The payment moratorium on student loans, which began in 2020, is one of many forms of fiscal support—like stimulus checks and enhanced employee benefits—to have provided households with extra cash flow and stimulate the economy during the pandemic.
“I do think that it was another factor that helped households spend at an above average pace,” Seery said. “And obviously, the expiration will impact individual households affected by student debt. But … I don’t think it’s a broad macro catalyst in terms of crushing the consumer.”
Stephen Miller, UNLV professor of economics and director of research for the Lee Business School’s Center for Business and Economic Research, said most analysts believe there’s at least another year’s worth of spending to come out of “excess savings” accumulated during the pandemic.
“The fact that some people were paying student loans and they didn’t have to make their monthly payment added to that additional saving,” Miller said. “But I would argue that it wasn’t a mammoth or huge component of that. What was more important was the government programs that put money in people’s pockets.”
Wells Fargo predicts that the U.S. will slip into a mild recession early next year due to weaker consumer spending, Seery said, but that outcome seems likely because of multiple factors affecting income—including the depletion of excess savings and a moderating labor market.
Thus, she continued, the resumption of student loan repayments seems less a catalyst for recession and more of a coincidence. Per the report: It’s correlation, not causation.
“I think it’s just one of many catalysts, or one of many headwinds, that’s going to be weighing on the household sector later this year,” Seery said.
Student loan repayments are nevertheless “not nothing” for the household sector, she said.
According to the report, economists estimate that the typical student loan payment is between $210 and $314 a month—or 4% to 5% of the annual median salary, which was $70,000 in 2021.

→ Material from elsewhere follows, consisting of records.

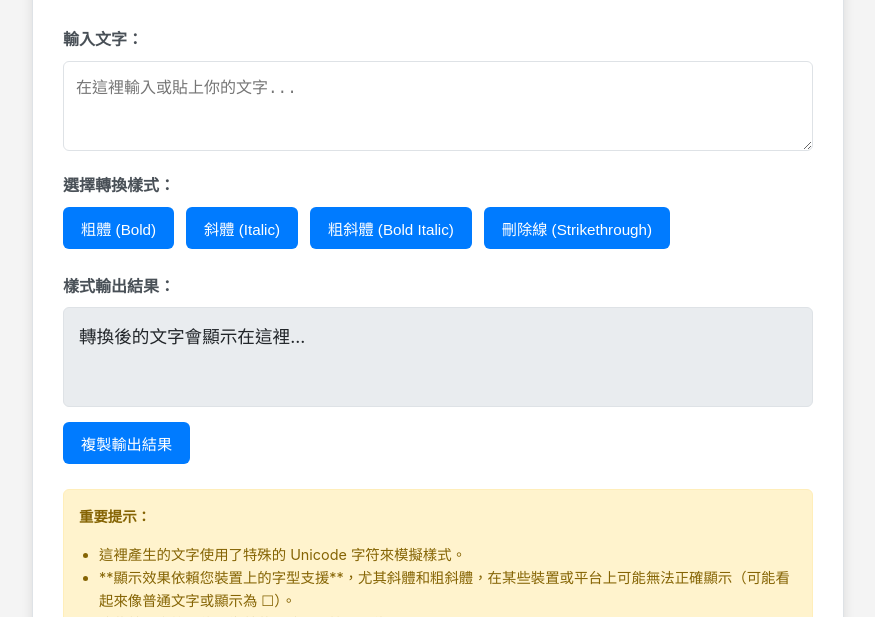
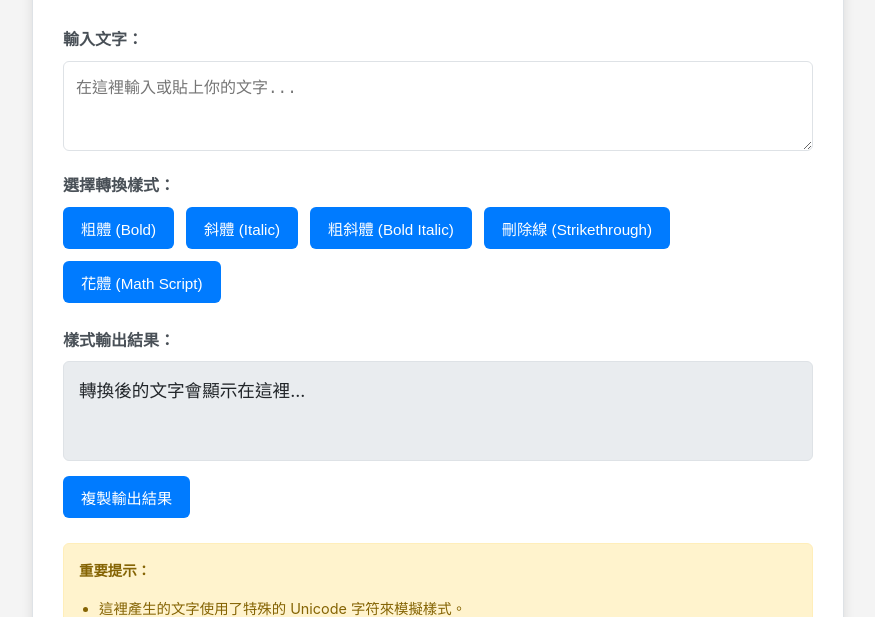
Before and after one commit to KEVIN970712/Fancy-text-generator, a plain HTML site: page index.html in a window 1280 px wide. Shown: the part 136-753 px from the top of the page, without its empty margins (202-1077 px from the left). Drawn offline with Linux system fonts and the light colour scheme.

Commit message:
Update index.html

```diff
--- a/index.html
+++ b/index.html
@@ -298,6 +298,7 @@
         <button onclick="convertToStyledText('italic')">斜體 (Italic)</button>
         <button onclick="convertToStyledText('boldItalic')">粗斜體 (Bold Italic)</button>
         <button onclick="convertToStyledText('strikethrough')">刪除線 (Strikethrough)</button>
+        <button onclick="convertToStyledText('mathScript')">花體 (Math Script)</button>
     </div>
 
     <label for="outputResult">樣式輸出結果：</label>
@@ -308,7 +309,7 @@
         <strong>重要提示：</strong>
         <ul>
             <li>這裡產生的文字使用了特殊的 Unicode 字符來模擬樣式。</li>
-            <li>**顯示效果依賴您裝置上的字型支援**，尤其斜體和粗斜體，在某些裝置或平台上可能無法正確顯示（可能看起來像普通文字或顯示為 ☐）。</li>
+            <li>**顯示效果依賴您裝置上的字型支援**，尤其斜體和粗斜體，以及新增的花體，在某些裝置或平台上可能無法正確顯示（可能看起來像普通文字或顯示為 ☐）。</li>
             <li>這些特殊字符可能影響螢幕閱讀器和搜尋功能。</li>
             <li>這並非標準的 Markdown 語法。</li>
         </ul>
@@ -337,11 +338,12 @@
 <div id="toast-container"></div>
 
 <script>
-    // --- Unicode 字符映射表 (保持不變) ---
+    // --- Unicode 字符映射表 ---
     const charMaps = {
         bold: { a: '𝗮', b: '𝗯', c: '𝗰', d: '𝗱', e: '𝗲', f: '𝗳', g: '𝗴', h: '𝗵', i: '𝗶', j: '𝗷', k: '𝗸', l: '𝗹', m: '𝗺', n: '𝗻', o: '𝗼', p: '𝗽', q: '𝗾', r: '𝗿', s: '𝘀', t: '𝘁', u: '𝘂', v: '𝘃', w: '𝘄', x: '𝘅', y: '𝘆', z: '𝘇', A: '𝗔', B: '𝗕', C: '𝗖', D: '𝗗', E: '𝗘', F: '𝗙', G: '𝗚', H: '𝗛', I: '𝗜', J: '𝗝', K: '𝗞', L: '𝗟', M: '𝗠', N: '𝗡', O: '𝗢', P: '𝗣', Q: '𝗤', R: '𝗥', S: '𝗦', T: '𝗧', U: '𝗨', V: '𝗩', W: '𝗪', X: '𝗫', Y: '𝗬', Z: '𝗭', 0: '𝟬', 1: '𝟭', 2: '𝟮', 3: '𝟯', 4: '𝟰', 5: '𝟱', 6: '𝟲', 7: '𝟳', 8: '𝟴', 9: '𝟵' },
         italic: { a: '𝘢', b: '𝘣', c: '𝘤', d: '𝘥', e: '𝘦', f: '𝘧', g: '𝘨', h: '𝘩', i: '𝘪', j: '𝘫', k: '𝘬', l: '𝘭', m: '𝘮', n: '𝘯', o: '𝘰', p: '𝘱', q: '𝘲', r: '𝘳', s: '𝘴', t: '𝘵', u: '𝘶', v: '𝘷', w: '𝘸', x: '𝘹', y: '𝘺', z: '𝘻', A: '𝘈', B: '𝘉', C: '𝘊', D: '𝘋', E: '𝘌', F: '𝘍', G: '𝘎', H: '𝘏', I: '𝘐', J: '𝘑', K: '𝘒', L: '𝘓', M: '𝘔', N: '𝘕', O: '𝘖', P: '𝘗', Q: '𝘘', R: '𝘙', S: '𝘚', T: '𝘛', U: '𝘜', V: '𝘝', W: '𝘞', X: '𝘟', Y: '𝘠', Z: '𝘡' },
-        boldItalic: { a: '𝙖', b: '𝙗', c: '𝙘', d: '𝙙', e: '𝙚', f: '𝙛', g: '𝙜', h: '𝙝', i: '𝙞', j: '𝙟', k: '𝙠', l: '𝙡', m: '𝙢', n: '𝙣', o: '𝙤', p: '𝙥', q: '𝙦', r: '𝙧', s: '𝙨', t: '𝙩', u: '𝙪', v: '𝙫', w: '𝙬', x: '𝙭', y: '𝙮', z: '𝙯', A: '𝘼', B: '𝘽', C: '𝘾', D: '𝘿', E: '𝙀', F: '𝙁', G: '𝙂', H: '𝙃', I: '𝙄', J: '𝙅', K: '𝙆', L: '𝙇', M: '𝙈', N: '𝙉', O: '𝙊', P: '𝙋', Q: '𝙌', R: '𝙍', S: '𝙎', T: '𝙏', U: '𝙐', V: '𝙑', W: '𝙒', X: '𝙓', Y: '𝙔', Z: '𝙯' }
+        boldItalic: { a: '𝙖', b: '𝙗', c: '𝙘', d: '𝙙', e: '𝙚', f: '𝙛', g: '𝙜', h: '𝙝', i: '𝙞', j: '𝙟', k: '𝙠', l: '𝙡', m: '𝙢', n: '𝙣', o: '𝙤', p: '𝙥', q: '𝙦', r: '𝙧', s: '𝙨', t: '𝙩', u: '𝙪', v: '𝙫', w: '𝙬', x: '𝙭', y: '𝙮', z: '𝙯', A: '𝘼', B: '𝘽', C: '𝘾', D: '𝘿', E: '𝙀', F: '𝙁', G: '𝙂', H: '𝙃', I: '𝙄', J: '𝙅', K: '𝙆', L: '𝙇', M: '𝙈', N: '𝙉', O: '𝙊', P: '𝙋', Q: '𝙌', R: '𝙍', S: '𝙎', T: '𝙏', U: '𝙐', V: '𝙑', W: '𝙒', X: '𝙓', Y: '𝙔', Z: '𝙯' },
+        mathScript: { a: '𝒶', b: '𝒷', c: '𝒸', d: '𝒹', e: 'ℯ', f: '𝒻', g: 'ℊ', h: '𝒽', i: '𝒾', j: '𝒿', k: '𝓀', l: '𝓁', m: '𝓂', n: '𝓃', o: '𝑜', p: '𝓅', q: '𝓆', r: '𝓇', s: '𝓈', t: '𝓉', u: '𝓊', v: '𝓋', w: '𝓌', x: '𝓍', y: '𝓎', z: '𝓏', A: '𝒜', B: 'ℬ', C: '𝒞', D: '𝒟', E: 'ℰ', F: 'ℱ', G: '𝒢', H: 'ℋ', I: 'ℐ', J: '𝒥', K: '𝒦', L: 'ℒ', M: 'ℳ', N: '𝒩', O: '𝒪', P: '𝒫', Q: '𝒬', R: 'ℛ', S: '𝒮', T: '𝒯', U: '𝒰', V: '𝒱', W: '𝒲', X: '𝒳', Y: '𝒴', Z: '𝒵' }
     };
 
     // --- DOM 元素獲取 ---
@@ -401,7 +403,7 @@
         }
         if (navigator.clipboard && navigator.clipboard.writeText) {
             navigator.clipboard.writeText(textToCopy).then(() => {
-                showToast('已成功複製到剪貼簿！');
+                showToast('已成功複製到剪貼簿！\n\n請注意：貼上後的效果取決於目標平台及您裝置的字型支援。');
             }).catch(err => {
                 console.error('無法複製文字: ', err);
                 showToast('複製失敗！您的瀏覽器可能不支援或已阻止此操作。\n\n請嘗試手動選取文字並複製。');
```
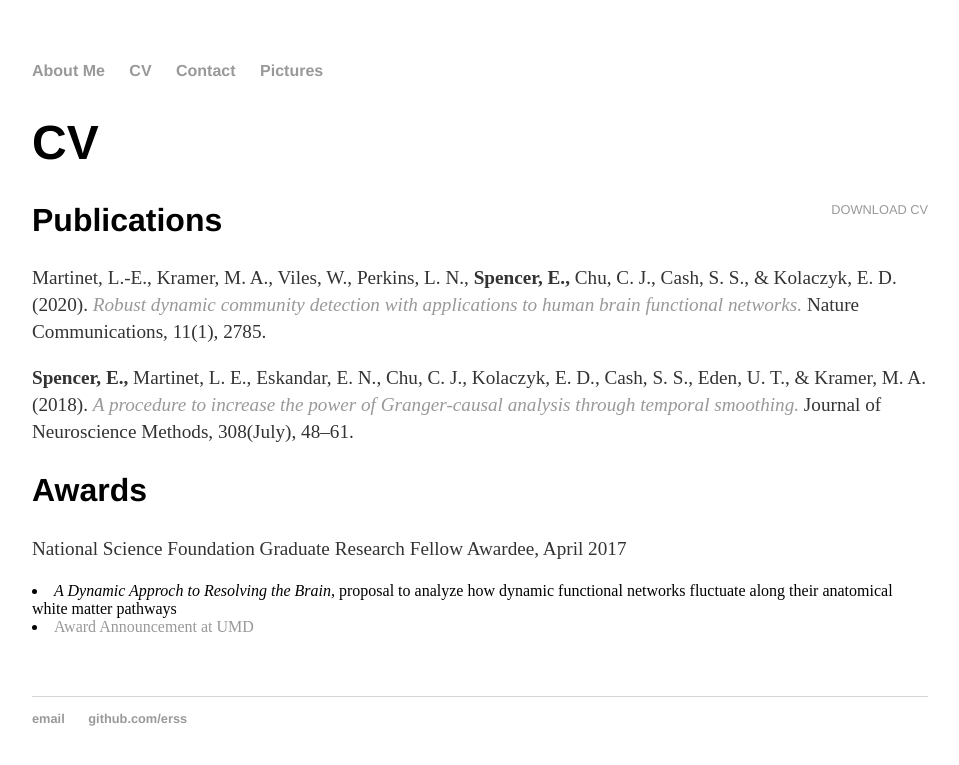
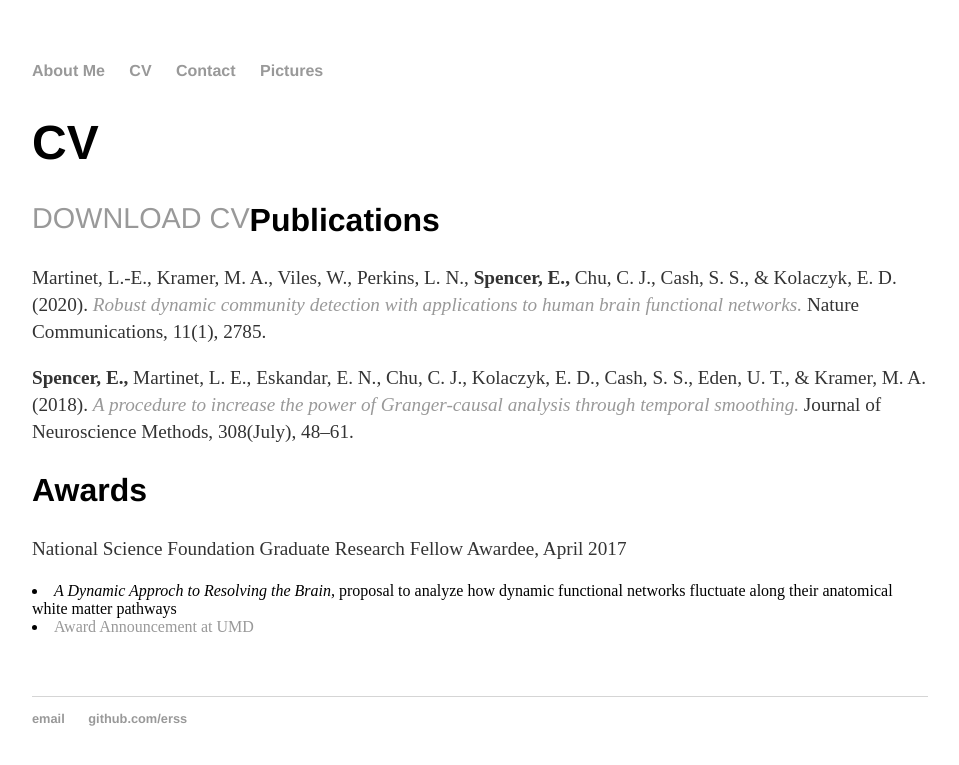
Before and after one commit to erss/erss.github.io, a Jekyll site: the page built from cv/index.html, in a window 1280 px wide. Shown: the top 765 px of the page, without its empty margins (160-1119 px from the left). Built offline with Jekyll 4.4.1, drawn with Linux system fonts in a browser that asks for light colours.

Commit message:
Update main.css

```diff
--- a/css/main.css
+++ b/css/main.css
@@ -26,4 +26,4 @@ ul.posts li { list-style: none; }
 .cv h2 { font-size: 2em; }
 .cv address, .cv .download { font-family: 'Helvetica', 'Arial', 'Sans-Serif'; }
 .cv address, .cv p { font-size: 1.2em; }
-.cv .download { float: right; font-size: .8em; text-transform: uppercase; }
+.cv .download { float: left; font-size: 1.8em; text-transform: uppercase; }
```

“I think that it will deter spending on traditional goods and services … so it will show up in that,” Seery said. “I think you’re going to see some weakness in overall spending; you’re not going to be able to continue to run at an above-average clip. But I think it’s just going to take some time.”
Looking at the ideal life cycle of family finances, Miller said, individuals typically accumulate debt when they’re young and don’t have enough income to cover certain expenses, before hopefully paying off that debt in their middle age and then living on savings from over the course of their life in retirement.
“So, student loans are just one part of the debt issue that young people take on as they start their working life,” said Miller, who noted that enrollment just recently opened for Saving on a Valuable Education (SAVE), a new, income-driven repayment plan from the Biden administration.
Ultimately, Seery said, while student loan debt has grown exponentially compared with other debt categories, it’s still concentrated among a relatively small number of U.S. households compared with the entire population and is not yet a “systemic risk.”
“This is a burden for many people in that, yes, this is an issue that needs to be addressed,” she said. “But it’s not a systemic issue to the household sector at this point.”
This story originally appeared in Las Vegas Weekly.